◆ **Task details**: With the pictures excluded, repeat every entry exactly.

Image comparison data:
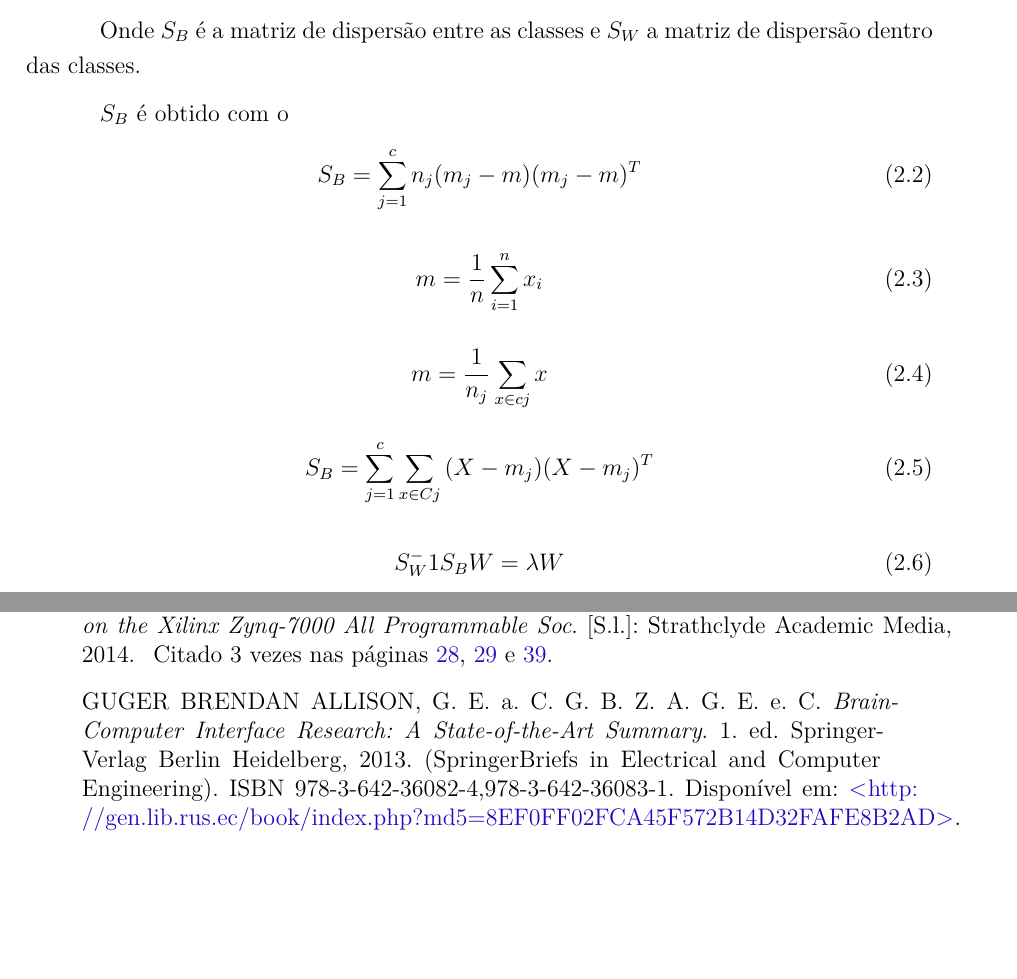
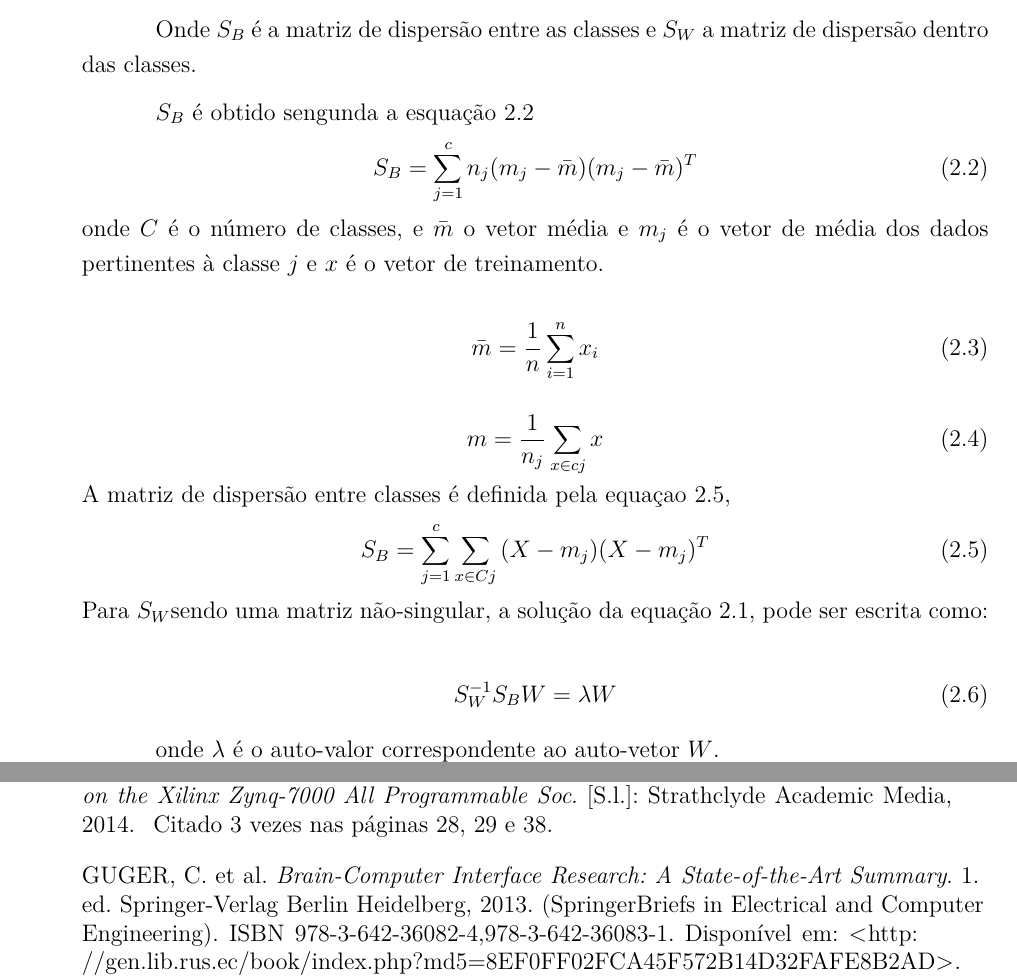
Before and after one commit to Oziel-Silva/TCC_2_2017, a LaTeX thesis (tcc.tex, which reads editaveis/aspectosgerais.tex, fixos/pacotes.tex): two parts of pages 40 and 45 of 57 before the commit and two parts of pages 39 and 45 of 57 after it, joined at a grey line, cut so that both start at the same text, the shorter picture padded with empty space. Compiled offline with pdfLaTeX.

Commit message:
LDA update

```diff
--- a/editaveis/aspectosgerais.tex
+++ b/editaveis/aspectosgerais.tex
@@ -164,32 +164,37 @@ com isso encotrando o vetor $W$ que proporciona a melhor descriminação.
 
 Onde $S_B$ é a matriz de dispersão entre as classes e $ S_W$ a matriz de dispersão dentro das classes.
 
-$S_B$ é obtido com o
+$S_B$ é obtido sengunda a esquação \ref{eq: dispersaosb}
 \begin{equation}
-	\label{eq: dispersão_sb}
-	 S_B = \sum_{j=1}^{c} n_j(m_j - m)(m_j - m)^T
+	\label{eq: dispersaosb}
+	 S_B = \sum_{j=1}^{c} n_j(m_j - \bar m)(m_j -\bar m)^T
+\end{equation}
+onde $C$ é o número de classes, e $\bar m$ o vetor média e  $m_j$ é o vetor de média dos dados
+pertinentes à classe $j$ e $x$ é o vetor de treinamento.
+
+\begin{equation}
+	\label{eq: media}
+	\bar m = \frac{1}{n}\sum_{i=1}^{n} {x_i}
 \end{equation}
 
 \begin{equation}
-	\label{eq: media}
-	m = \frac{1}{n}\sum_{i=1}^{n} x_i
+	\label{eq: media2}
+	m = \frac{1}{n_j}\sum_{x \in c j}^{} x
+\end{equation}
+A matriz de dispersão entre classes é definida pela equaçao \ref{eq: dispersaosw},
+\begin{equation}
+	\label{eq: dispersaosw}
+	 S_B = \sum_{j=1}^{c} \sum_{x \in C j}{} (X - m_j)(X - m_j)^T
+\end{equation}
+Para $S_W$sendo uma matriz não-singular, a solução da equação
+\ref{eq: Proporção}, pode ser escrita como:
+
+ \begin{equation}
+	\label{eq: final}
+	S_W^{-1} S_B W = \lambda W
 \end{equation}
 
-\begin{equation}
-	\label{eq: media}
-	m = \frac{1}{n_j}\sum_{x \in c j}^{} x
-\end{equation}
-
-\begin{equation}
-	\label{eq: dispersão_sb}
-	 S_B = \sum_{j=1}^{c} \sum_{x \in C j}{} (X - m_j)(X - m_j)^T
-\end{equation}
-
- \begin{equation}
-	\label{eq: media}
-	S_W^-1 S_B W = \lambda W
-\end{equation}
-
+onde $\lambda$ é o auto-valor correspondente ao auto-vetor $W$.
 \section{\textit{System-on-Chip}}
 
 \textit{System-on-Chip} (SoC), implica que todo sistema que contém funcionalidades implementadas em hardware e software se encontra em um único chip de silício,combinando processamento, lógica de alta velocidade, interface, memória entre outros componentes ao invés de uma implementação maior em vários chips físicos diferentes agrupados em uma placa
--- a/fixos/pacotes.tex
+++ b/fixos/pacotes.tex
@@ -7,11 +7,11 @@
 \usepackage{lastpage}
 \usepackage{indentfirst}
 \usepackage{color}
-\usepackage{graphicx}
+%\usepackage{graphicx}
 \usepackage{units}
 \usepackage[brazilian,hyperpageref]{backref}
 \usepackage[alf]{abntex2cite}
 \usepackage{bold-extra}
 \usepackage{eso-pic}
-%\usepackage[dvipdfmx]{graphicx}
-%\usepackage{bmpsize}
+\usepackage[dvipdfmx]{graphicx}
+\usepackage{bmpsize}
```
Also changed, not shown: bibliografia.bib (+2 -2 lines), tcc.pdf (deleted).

◆ **Answer section**:
Before and after one commit to Oziel-Silva/TCC_2_2017, a LaTeX thesis (tcc.tex, which reads editaveis/aspectosgerais.tex, fixos/pacotes.tex): two parts of pages 40 and 45 of 57 before the commit and two parts of pages 39 and 45 of 57 after it, joined at a grey line, cut so that both start at the same text, the shorter picture padded with empty space. Compiled offline with pdfLaTeX.

Commit message:
LDA update

```diff
--- a/editaveis/aspectosgerais.tex
+++ b/editaveis/aspectosgerais.tex
@@ -164,32 +164,37 @@ com isso encotrando o vetor $W$ que proporciona a melhor descriminação.
 
 Onde $S_B$ é a matriz de dispersão entre as classes e $ S_W$ a matriz de dispersão dentro das classes.
 
-$S_B$ é obtido com o
+$S_B$ é obtido sengunda a esquação \ref{eq: dispersaosb}
 \begin{equation}
-	\label{eq: dispersão_sb}
-	 S_B = \sum_{j=1}^{c} n_j(m_j - m)(m_j - m)^T
+	\label{eq: dispersaosb}
+	 S_B = \sum_{j=1}^{c} n_j(m_j - \bar m)(m_j -\bar m)^T
+\end{equation}
+onde $C$ é o número de classes, e $\bar m$ o vetor média e  $m_j$ é o vetor de média dos dados
+pertinentes à classe $j$ e $x$ é o vetor de treinamento.
+
+\begin{equation}
+	\label{eq: media}
+	\bar m = \frac{1}{n}\sum_{i=1}^{n} {x_i}
 \end{equation}
 
 \begin{equation}
-	\label{eq: media}
-	m = \frac{1}{n}\sum_{i=1}^{n} x_i
+	\label{eq: media2}
+	m = \frac{1}{n_j}\sum_{x \in c j}^{} x
+\end{equation}
+A matriz de dispersão entre classes é definida pela equaçao \ref{eq: dispersaosw},
+\begin{equation}
+	\label{eq: dispersaosw}
+	 S_B = \sum_{j=1}^{c} \sum_{x \in C j}{} (X - m_j)(X - m_j)^T
+\end{equation}
+Para $S_W$sendo uma matriz não-singular, a solução da equação
+\ref{eq: Proporção}, pode ser escrita como:
+
+ \begin{equation}
+	\label{eq: final}
+	S_W^{-1} S_B W = \lambda W
 \end{equation}
 
-\begin{equation}
-	\label{eq: media}
-	m = \frac{1}{n_j}\sum_{x \in c j}^{} x
-\end{equation}
-
-\begin{equation}
-	\label{eq: dispersão_sb}
-	 S_B = \sum_{j=1}^{c} \sum_{x \in C j}{} (X - m_j)(X - m_j)^T
-\end{equation}
-
- \begin{equation}
-	\label{eq: media}
-	S_W^-1 S_B W = \lambda W
-\end{equation}
-
+onde $\lambda$ é o auto-valor correspondente ao auto-vetor $W$.
 \section{\textit{System-on-Chip}}
 
 \textit{System-on-Chip} (SoC), implica que todo sistema que contém funcionalidades implementadas em hardware e software se encontra em um único chip de silício,combinando processamento, lógica de alta velocidade, interface, memória entre outros componentes ao invés de uma implementação maior em vários chips físicos diferentes agrupados em uma placa
--- a/fixos/pacotes.tex
+++ b/fixos/pacotes.tex
@@ -7,11 +7,11 @@
 \usepackage{lastpage}
 \usepackage{indentfirst}
 \usepackage{color}
-\usepackage{graphicx}
+%\usepackage{graphicx}
 \usepackage{units}
 \usepackage[brazilian,hyperpageref]{backref}
 \usepackage[alf]{abntex2cite}
 \usepackage{bold-extra}
 \usepackage{eso-pic}
-%\usepackage[dvipdfmx]{graphicx}
-%\usepackage{bmpsize}
+\usepackage[dvipdfmx]{graphicx}
+\usepackage{bmpsize}
```
Also changed, not shown: bibliografia.bib (+2 -2 lines), tcc.pdf (deleted).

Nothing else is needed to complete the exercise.